Chapter 4 Understanding Replication

How Replication Works

When there is a configuration change, the master server propagates the change set to all member servers
over the network. All member servers have to update their configuration after receiving the change set
notifications from master server. Propagating the change set to a member serve involves multiple packet
transfer from the master server to the member because the master serve has to convey all the
configuration changes to the member. The number of packets to be transferred depends on the size of
the change set.

After receiving a change set notification, the member server will go off-line before applying the change
set received from master server. This state is indicated by the log message

Radius Server is Off-line

in name_radius_1_log file. When the change set is successfully applied, the member server goes up
automatically. This is indicated by the log message

Radius Server is On-Line

in name_radius_1_log

file.

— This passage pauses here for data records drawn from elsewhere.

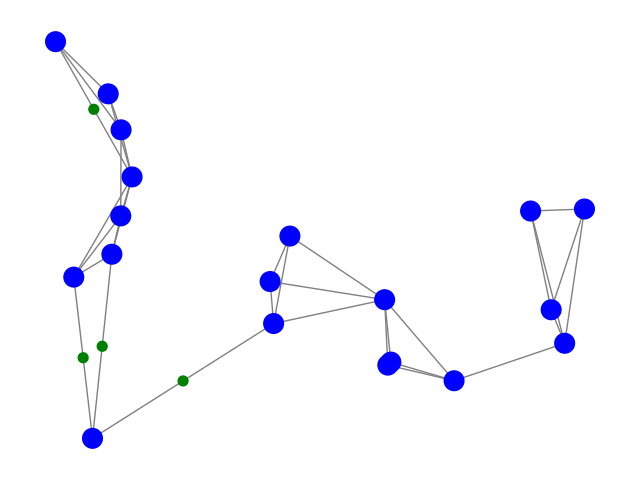
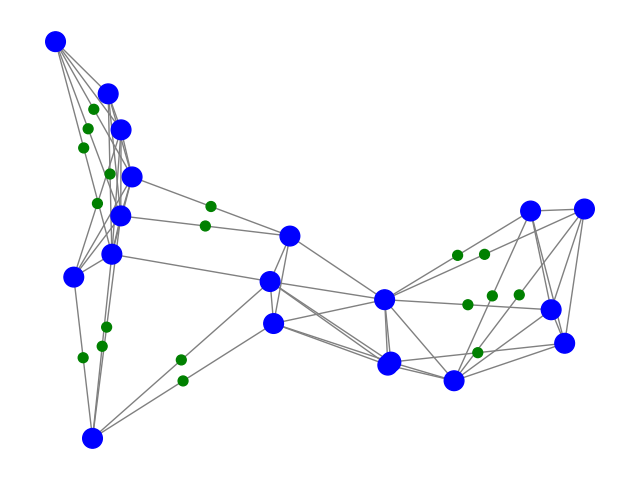
bugfix for path solver

diff --git a/src/solver/path.py b/src/solver/path.py
@@ -82,8 +82,11 @@ class PathAugSolver():
         beta = {}
         for pair in self.D.keys():
             for path in self.paths[pair]:
-                for node in path:
-                    beta[(pair, path, node)] = 2
+                for i, node in enumerate(path):
+                    if i == 0 or i == len(path)-1:
+                        beta[(pair, path, node)] = 1
+                    else:
+                        beta[(pair, path, node)] = 2
 
         return alpha, beta
 
@@ -121,7 +124,7 @@ class PathAugSolver():
         for edge in self.network.G.edges:
             self.phi[edge] = self.model.addVar(
                 vtype=gp.GRB.CONTINUOUS,
-                name=f'C_{edge}'
+                name=f'phi_{edge}'
                 )
             self.model.addConstr(self.phi[edge] >= 0)
             
@@ -153,7 +156,7 @@ class PathAugSolver():
         for pair in self.D.keys():
             # demand constraint
             self.model.addConstr(
-                gp.quicksum(self.x[(pair, path)] for path in self.paths[pair]) 
+                gp.quicksum([self.x[(pair, path)] for path in self.paths[pair]]) 
                 >= self.D[pair]
                 )
 
@@ -161,29 +164,31 @@ class PathAugSolver():
         """
         add resource constraints
         """
-        # memory constraint
-        for node in self.network.G.nodes(data=False):
-            m = 0
-            for pair in self.D.keys():
-                for path in self.paths[pair]:
-                    if node in path:
-                        m += self.beta[(pair, path, node)] * self.x[(pair, path)]
-            self.model.addConstr(self.m[node] >= m)
-
-
         # edge constraint
         for edge in self.network.G.edges(data=False):
             phi = 0
             for pair in self.D.keys():
                 for path in self.paths[pair]:
-                    edges = [(path[i], path[i+1]) for i in range(len(path)-1)]
+                    edges = tuple((path[i], path[i+1]) for i in range(len(path)-1))
                     if edge in edges:
                         phi += self.alpha[(pair, path, edge)] * self.x[(pair, path)]
+                    elif (edge[1], edge[0]) in edges:
+                        phi += self.alpha[(pair, path, (edge[1], edge[0]))] * self.x[(pair, path)]
             self.model.addConstr(self.phi[edge] >= phi)
 
+        # channel constraint
         for edge in self.network.G.edges(data=False):
             channel_capacity = self.network.G.edges[edge]['channel_capacity']
-            self.model.addConstr(self.phi[edge] <= self.c[edge] * channel_capacity)
+            self.model.addConstr(channel_capacity * self.c[edge] >= self.phi[edge])
+
+        # memory constraint
+        m = { node: 0 for node in self.network.G.nodes(data=False)}
+        for edge in self.network.G.edges(data=False):
+            u, v = edge
+            m[u] += self.phi[edge]
+            m[v] += self.phi[edge]
+        for node in self.network.G.nodes(data=False):
+            self.model.addConstr(self.m[node] >= m[node])
 
     def add_budget_def(self):
         """

diff --git a/src/test/exp.py b/src/test/exp.py
@@ -17,7 +17,8 @@ if __name__ == "__main__":
     task = Task(vset, 0.2, (10, 11))
     net = Network(task=task)
 
-    net.cluster_by_nearest(5)
+    # net.cluster_by_nearest(100)
+    net.make_clique()
     net.update_edges()
     net.plot(None, None, './result/fig_cluster.png')
 
@@ -26,12 +27,18 @@ if __name__ == "__main__":
     net.update_pairs()
     net.plot(None, None, './result/fig_presolve.png')
 
-    solver_path = PathAugSolver(net, 10, 'length')
+    solver_path = PathAugSolver(net, 100, 'length')
     solver_path.solve()
     print(solver_path.obj_val)
-    plot_optimized_network(solver_path.network.G, solver_path.m, solver_path.c, filename='./result/fig_solved_path.png')
+    plot_optimized_network(
+        solver_path.network.G, 
+        solver_path.m, solver_path.c, solver_path.phi,
+        filename='./result/fig_solved_path.png')
 
-    solver_flow = LinearSolver(net,)
-    solver_flow.solve()
-    print(solver_flow.obj_val)
-    plot_optimized_network(solver_flow.network.G, solver_flow.m, solver_flow.c, filename='./result/fig_solved_flow.png')
+    # solver_flow = LinearSolver(net,)
+    # solver_flow.solve()
+    # print(solver_flow.obj_val)
+    # plot_optimized_network(
+    #     solver_flow.network.G, 
+    #     solver_flow.m, solver_flow.c, solver_flow.phi,
+    #     filename='./result/fig_solved_flow.png')

diff --git a/src/utils/plot.py b/src/utils/plot.py
@@ -2,9 +2,10 @@
 import networkx as nx
 import gurobipy as gp
 import matplotlib.pyplot as plt
+import numpy as np
 
 
-def plot_optimized_network(graph: nx.Graph, m=None, c=None, filename: str='./result/fig.png'):
+def plot_optimized_network(graph: nx.Graph, m=None, c=None, phi=None, filename: str='./result/fig.png'):
     edges = graph.edges(data=False)
     nodes = graph.nodes(data=False)
 
@@ -14,7 +15,15 @@ def plot_optimized_network(graph: nx.Graph, m=None, c=None, filename: str='./res
     # if edge channel > 0, bold the edge
     if c is not None:
         edge_widths = [ 5 if c[edge].x > 0 else 1 for edge in edges]
-        edge_labels = {edge: int(c[edge].x) if c[edge].x > 0 else '' for edge in edges}
+        edge_labels = {}
+        for edge in edges:
+            ch = int(c[edge].x)
+            p = int(np.ceil(phi[edge].x))
+            if ch > 0:
+                edge_labels[edge] = f'{ch}-{p}'
+                # edge_labels[edge] = f'{p}'
+            else:
+                edge_labels[edge] = ''
     # if node memory > 0, mark the node
     if m is not None:
         node_colors = ['red' if m[node].x > 0 else color for node, color in zip(nodes, node_colors)]

diff --git a/src/network/network.py b/src/network/network.py
@@ -17,7 +17,7 @@ HWParam = {
     'pm_install': 1e2, # memory installation price
     'pc': 1, # channel price per km
     # 'pc_install': 1e4, # channel installation price
-    'pc_install': 1e2, # channel installation price
+    'pc_install': 0, # channel installation price
 }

When the member server goes off-line to apply the change set, no incoming packets are processed.

Due to the number of packets to be transferred in the change set and the amount of time the member
server will be offline updating its databasepoints, Cisco recommends that you use multiple save
commands rather than a large configuration change with one save command. You can also minimize the
number of changes that occur in a replication interval by modifying either the
RepTransactionArchiveLimit or the RepTransactionSyncInterval, or both of these properties. For
example, instead of using the default value of 100 for the RepTransactionArchiveLimit, you might
change it to 20.

How Replication Works

This section describes the flow of a simple replication as it occurs under normal conditions.

Replication Data Flow

The following sections describe data flow on the master server and the slave server.

Master Server

The following describes the data flow for the master server:

Step 1

The administrator makes a change to the master server’s configuration using the aregcmd command line
interface (CLI) and issues a save command.

Step 2

After the changes are successfully validated, the changes are stored in the Access Registrar database.

Step 3

aregcmd then notifies the Access Registrar server executing on the master of the configuration change.

Step 4

The Access Registrar server then updates its version of the configuration stored in memory. (This is
called hot-config because it happens while the server is running and processing requests.)

Step 5

The Access Registrar server first copies the changes pertaining to the aregcmd save, also known as a
transaction to its replication archive, then transmits the transaction to the slave server for processing.

Step 6

In aregcmd, the prompt returns indicating that the save has completed successfully, the transaction has
been archived, and the transaction has been transmitted to the slaves.